I always knew that libpd provides a very smooth and natural workflow from the creation of a patch in Pd to the deployment of a patch to an embedded instance of libpd, but until this morning I only looked at this from my own point of view, i.e., that of a single developer creating both patches and client code. Then I realized that this has much larger implications.
First, libpd provides great separation of concerns — sound designers don’t have to know about programming, and programmers don’t have to know about sound design. All they have to do is agree on the number of input and output channels as well as the collection of send and receive symbols through which the client code will interact with the Pd patch. The sound designer can go ahead and build a patch, controlling it with the usual GUI elements. Building a patch for libpd is no different from building a patch for Pd itself. In order to deploy the patch, the sound designer only has to assign the appropriate send and receive symbols to the GUI elements. Now the programmer can simply load the patch and use it as a black box.

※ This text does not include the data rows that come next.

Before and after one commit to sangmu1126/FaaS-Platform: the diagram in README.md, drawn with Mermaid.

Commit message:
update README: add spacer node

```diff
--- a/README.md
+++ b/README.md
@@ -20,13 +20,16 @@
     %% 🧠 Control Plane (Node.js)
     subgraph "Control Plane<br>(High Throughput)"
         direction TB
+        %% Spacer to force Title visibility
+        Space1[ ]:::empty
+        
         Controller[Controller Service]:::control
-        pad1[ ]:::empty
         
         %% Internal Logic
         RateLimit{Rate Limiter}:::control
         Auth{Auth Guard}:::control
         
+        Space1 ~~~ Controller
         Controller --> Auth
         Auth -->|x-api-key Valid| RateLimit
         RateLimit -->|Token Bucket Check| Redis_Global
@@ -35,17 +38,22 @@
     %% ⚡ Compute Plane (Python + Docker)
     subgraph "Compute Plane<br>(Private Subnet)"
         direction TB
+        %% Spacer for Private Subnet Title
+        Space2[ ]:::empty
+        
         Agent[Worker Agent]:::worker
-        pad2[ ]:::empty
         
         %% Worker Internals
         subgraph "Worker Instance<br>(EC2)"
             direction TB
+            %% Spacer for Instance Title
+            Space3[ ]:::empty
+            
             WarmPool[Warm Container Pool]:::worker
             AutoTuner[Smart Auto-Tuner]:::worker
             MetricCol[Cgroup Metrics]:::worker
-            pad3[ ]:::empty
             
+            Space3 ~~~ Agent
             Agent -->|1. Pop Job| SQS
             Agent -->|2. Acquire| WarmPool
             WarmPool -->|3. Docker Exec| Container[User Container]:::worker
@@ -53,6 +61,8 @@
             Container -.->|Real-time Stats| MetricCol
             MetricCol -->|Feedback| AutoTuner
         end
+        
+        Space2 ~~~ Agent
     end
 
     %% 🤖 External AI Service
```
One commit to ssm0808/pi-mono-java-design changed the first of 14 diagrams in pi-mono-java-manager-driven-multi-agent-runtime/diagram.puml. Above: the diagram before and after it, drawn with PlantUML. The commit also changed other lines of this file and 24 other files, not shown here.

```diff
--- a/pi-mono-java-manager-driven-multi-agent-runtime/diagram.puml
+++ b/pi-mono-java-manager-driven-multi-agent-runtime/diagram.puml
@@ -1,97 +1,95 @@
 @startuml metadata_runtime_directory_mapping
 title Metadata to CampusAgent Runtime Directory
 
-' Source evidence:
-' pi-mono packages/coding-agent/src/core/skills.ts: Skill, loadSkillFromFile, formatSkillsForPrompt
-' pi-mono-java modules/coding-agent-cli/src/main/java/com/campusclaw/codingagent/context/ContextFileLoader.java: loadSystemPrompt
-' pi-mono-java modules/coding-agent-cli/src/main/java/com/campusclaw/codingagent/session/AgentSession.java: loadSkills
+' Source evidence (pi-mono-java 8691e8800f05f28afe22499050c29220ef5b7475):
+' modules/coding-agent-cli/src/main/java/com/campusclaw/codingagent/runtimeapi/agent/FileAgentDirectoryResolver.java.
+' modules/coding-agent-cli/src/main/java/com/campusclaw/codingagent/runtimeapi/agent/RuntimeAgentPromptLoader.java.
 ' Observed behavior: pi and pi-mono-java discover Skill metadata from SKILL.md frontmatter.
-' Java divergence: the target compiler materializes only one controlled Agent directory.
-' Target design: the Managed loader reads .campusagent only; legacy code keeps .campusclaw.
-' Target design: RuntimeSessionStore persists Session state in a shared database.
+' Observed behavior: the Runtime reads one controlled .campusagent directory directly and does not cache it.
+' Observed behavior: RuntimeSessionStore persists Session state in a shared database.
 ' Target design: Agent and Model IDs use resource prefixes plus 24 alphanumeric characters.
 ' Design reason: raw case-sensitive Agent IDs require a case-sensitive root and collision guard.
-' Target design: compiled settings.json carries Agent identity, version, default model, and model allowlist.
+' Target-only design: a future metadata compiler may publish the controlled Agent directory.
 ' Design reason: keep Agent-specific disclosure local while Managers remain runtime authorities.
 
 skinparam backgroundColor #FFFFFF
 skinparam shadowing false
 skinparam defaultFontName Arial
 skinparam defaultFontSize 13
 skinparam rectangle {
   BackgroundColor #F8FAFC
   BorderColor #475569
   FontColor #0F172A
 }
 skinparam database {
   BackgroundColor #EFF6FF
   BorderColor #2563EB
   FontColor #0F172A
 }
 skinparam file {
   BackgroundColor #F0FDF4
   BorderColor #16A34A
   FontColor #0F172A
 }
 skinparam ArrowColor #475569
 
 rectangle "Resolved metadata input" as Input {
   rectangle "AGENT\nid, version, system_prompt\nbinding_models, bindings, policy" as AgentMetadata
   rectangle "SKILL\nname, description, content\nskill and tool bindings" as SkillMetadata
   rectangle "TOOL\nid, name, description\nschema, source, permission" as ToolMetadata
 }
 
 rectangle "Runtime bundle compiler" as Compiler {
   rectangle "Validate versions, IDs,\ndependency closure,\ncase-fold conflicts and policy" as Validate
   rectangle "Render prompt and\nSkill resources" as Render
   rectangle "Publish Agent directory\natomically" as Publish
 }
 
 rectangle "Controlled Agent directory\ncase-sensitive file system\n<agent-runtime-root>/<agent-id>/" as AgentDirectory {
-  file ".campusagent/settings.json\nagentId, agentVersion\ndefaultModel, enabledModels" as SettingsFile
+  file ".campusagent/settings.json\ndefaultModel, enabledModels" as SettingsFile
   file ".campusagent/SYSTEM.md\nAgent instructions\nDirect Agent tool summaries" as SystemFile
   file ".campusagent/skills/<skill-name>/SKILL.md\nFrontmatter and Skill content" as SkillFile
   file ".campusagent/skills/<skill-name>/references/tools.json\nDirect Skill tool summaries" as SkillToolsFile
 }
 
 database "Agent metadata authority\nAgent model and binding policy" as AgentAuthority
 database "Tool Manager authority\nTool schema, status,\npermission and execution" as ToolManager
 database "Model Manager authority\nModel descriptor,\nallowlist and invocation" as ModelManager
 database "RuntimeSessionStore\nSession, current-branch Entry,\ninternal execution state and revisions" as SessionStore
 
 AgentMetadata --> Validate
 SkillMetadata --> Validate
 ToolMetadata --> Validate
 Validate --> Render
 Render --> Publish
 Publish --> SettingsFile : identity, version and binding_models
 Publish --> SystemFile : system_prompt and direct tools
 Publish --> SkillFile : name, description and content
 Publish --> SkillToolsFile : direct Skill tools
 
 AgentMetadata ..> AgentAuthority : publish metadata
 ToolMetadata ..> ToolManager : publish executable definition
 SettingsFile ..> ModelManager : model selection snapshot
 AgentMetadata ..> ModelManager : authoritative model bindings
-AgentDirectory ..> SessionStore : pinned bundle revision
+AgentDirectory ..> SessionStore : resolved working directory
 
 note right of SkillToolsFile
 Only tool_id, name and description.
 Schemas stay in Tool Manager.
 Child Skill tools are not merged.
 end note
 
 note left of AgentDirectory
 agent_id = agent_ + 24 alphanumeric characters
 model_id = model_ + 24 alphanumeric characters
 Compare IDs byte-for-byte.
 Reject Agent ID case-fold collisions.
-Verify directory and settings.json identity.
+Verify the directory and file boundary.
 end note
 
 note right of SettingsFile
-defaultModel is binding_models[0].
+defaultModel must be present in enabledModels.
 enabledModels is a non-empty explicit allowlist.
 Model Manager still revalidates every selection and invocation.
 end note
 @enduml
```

Second, libpd erases the distinction between prototypes and production code. Several people have hooked up Pd or Max/MSP to game engines as a prototyping tool for game audio, using OSC or UDP. While this is a powerful approach, I see two drawbacks: One drawback is that the sound designer needs to add network objects to the patch, in addition to the GUI elements that are needed for development and testing. This adds some friction to the patching process. The other drawback is that this approach is fragile; you have two separate pieces, the game and the audio engine, that have to be launched and networked correctly. You wouldn’t ship production code that way. The prototype that you build this way will always be a prototype.
With libpd, the prototype is the production code. The GUI scaffolding that you use when designing and testing a patch is also the conduit through which the deployed patch communicates with the client code, and the embedded copy of Pd simply becomes a part of the application. Add in the large number of artists who are already familiar with Pd (even larger if you count users of Max/MSP) as well as the fact the libpd comes with the extremely permissive BSD license, and you have some serious disruptive potential.